Thursday, October 3, 2013

Transit ridership down in Metro Vancouver

2012 was a bad year for sustainable transportation and transit users in Metro Vancouver. Ever since TransLink was formed in 1999, funding has been a challenge for the organization. A vehicle levy which was supposed to be a major revenue source to fund transportation in the region was never implemented by the NDP government of the day or the proceeding BC Liberal government. This led to a steady increase in fares, property tax, and gas tax to fund the system. While this was not ideal, it did allow TransLink to expand the transit network and grow ridership.

In 2010, the BC government and TransLink Mayors’ Council signed a memo of understanding to find and implement a stable, long-term revenue source to fund sustainable transportation options in the region. As a gesture of good-faith, the Mayors’ Council approved a temporary property tax increase to allow the continued expansion of the transit service while a long-term revenue source could be found and implemented. At the same time, the BC government increased the gas tax in Metro Vancouver to help pay for the Evergreen Line. All seemed to be going well until early 2012. The BC government decided unilaterally that TransLink would not get any new funding source and ordered an audit. The Mayors’ Council responded by axing the temporary property tax increase. Around the same time, the independent TransLink Commissioner denied TransLink a fare increase and released its own audit of the organization.

Both audits did not find much fat in the organization, and ironically suggested cutting transit service as a way for the agency to become more efficient. Sure some high-level positions at TransLink were eliminated, but the elimination of those positions barely funded a new bus route.

TransLink has seen a steady increase in ridership over the last decade with double-digit growth occurring during and after the Olympics in 2010. This can be backed up with statistics from the American Public Transit Association (APTA). This growth came to an abrupt halt in 2013.

In December 2012, TransLink started to implement “efficiencies” in the transit system which has resulted in a reduction of service in the region. If these were true efficiencies, there would be a reduction of spending with little to no impact on actual service delivery.
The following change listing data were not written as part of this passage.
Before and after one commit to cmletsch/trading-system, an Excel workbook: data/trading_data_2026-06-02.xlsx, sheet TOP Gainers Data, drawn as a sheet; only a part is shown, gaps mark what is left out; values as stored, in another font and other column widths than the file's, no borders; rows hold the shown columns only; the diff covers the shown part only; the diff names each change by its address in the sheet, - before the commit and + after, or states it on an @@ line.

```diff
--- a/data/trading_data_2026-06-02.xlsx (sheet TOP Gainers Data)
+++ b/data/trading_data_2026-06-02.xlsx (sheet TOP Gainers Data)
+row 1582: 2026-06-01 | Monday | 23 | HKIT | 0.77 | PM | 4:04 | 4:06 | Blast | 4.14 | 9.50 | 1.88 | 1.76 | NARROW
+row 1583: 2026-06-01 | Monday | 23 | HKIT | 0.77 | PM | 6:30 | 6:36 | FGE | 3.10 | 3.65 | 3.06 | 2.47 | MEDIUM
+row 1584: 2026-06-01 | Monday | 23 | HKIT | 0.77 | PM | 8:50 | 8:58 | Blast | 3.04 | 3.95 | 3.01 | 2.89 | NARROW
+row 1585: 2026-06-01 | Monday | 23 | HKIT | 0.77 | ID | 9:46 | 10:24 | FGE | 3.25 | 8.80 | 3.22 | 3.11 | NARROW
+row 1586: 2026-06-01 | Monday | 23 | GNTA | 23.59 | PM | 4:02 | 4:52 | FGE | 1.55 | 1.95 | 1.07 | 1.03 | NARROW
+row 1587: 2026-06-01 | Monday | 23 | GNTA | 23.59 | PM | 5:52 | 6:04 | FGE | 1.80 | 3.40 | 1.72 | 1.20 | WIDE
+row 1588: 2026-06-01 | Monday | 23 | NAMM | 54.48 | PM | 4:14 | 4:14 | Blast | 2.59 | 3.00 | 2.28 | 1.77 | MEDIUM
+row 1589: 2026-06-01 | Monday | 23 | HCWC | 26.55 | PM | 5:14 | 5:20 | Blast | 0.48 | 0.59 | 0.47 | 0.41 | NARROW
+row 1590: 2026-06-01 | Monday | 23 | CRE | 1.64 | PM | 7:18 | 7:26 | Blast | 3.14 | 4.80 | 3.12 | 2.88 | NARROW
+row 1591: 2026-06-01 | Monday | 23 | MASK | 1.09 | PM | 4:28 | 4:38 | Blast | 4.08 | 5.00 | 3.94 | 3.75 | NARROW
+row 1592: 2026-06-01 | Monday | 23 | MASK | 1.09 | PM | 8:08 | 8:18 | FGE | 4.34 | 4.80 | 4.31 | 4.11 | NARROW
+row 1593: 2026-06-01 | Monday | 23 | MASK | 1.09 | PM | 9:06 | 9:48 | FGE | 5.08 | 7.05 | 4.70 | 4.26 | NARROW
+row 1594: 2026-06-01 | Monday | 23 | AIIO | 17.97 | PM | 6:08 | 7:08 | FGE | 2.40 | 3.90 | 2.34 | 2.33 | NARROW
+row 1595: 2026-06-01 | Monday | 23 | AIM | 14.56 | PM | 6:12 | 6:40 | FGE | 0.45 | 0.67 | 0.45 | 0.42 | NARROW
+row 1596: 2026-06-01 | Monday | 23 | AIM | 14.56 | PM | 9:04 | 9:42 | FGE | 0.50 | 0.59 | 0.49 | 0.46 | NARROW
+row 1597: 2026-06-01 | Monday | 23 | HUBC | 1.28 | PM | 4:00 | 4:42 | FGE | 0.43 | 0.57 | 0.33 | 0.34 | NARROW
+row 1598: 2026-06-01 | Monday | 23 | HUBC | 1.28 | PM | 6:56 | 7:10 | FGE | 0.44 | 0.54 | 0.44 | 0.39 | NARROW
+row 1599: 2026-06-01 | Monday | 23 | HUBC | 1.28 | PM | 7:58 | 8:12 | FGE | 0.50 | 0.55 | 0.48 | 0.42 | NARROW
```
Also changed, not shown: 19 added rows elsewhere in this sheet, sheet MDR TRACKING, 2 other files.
Not since the transit strike in 2001 has TransLink seen a reduction of overall ridership on the transit network in Metro Vancouver. The latest numbers from the APTA show that transit ridership is down 3.26% for the first six month in 2013 compared to the same period in 2012. During the same period, transit ridership increased 8.9% in Edmonton and 6.49% in Calgary. Both these communities that are investing in transit.

While one organization continues to crow that more efficiencies need to be found within TransLink, the cold, hard stats show that TransLink has been force to cut at muscle and not fat. The reality is that without a new revenue source, transit service will get worse in the region. Combine the sorry state of transit with the BC government’s obsessions with building toll bridges, and people in the South of Fraser will have to fork out more money to get around in a car as they won’t have transportation options. The end result is that Metro Vancouver will become a less livable region.


Stephan Wehner said...

That's too bad!

Tim said...

Falling gas revenues as well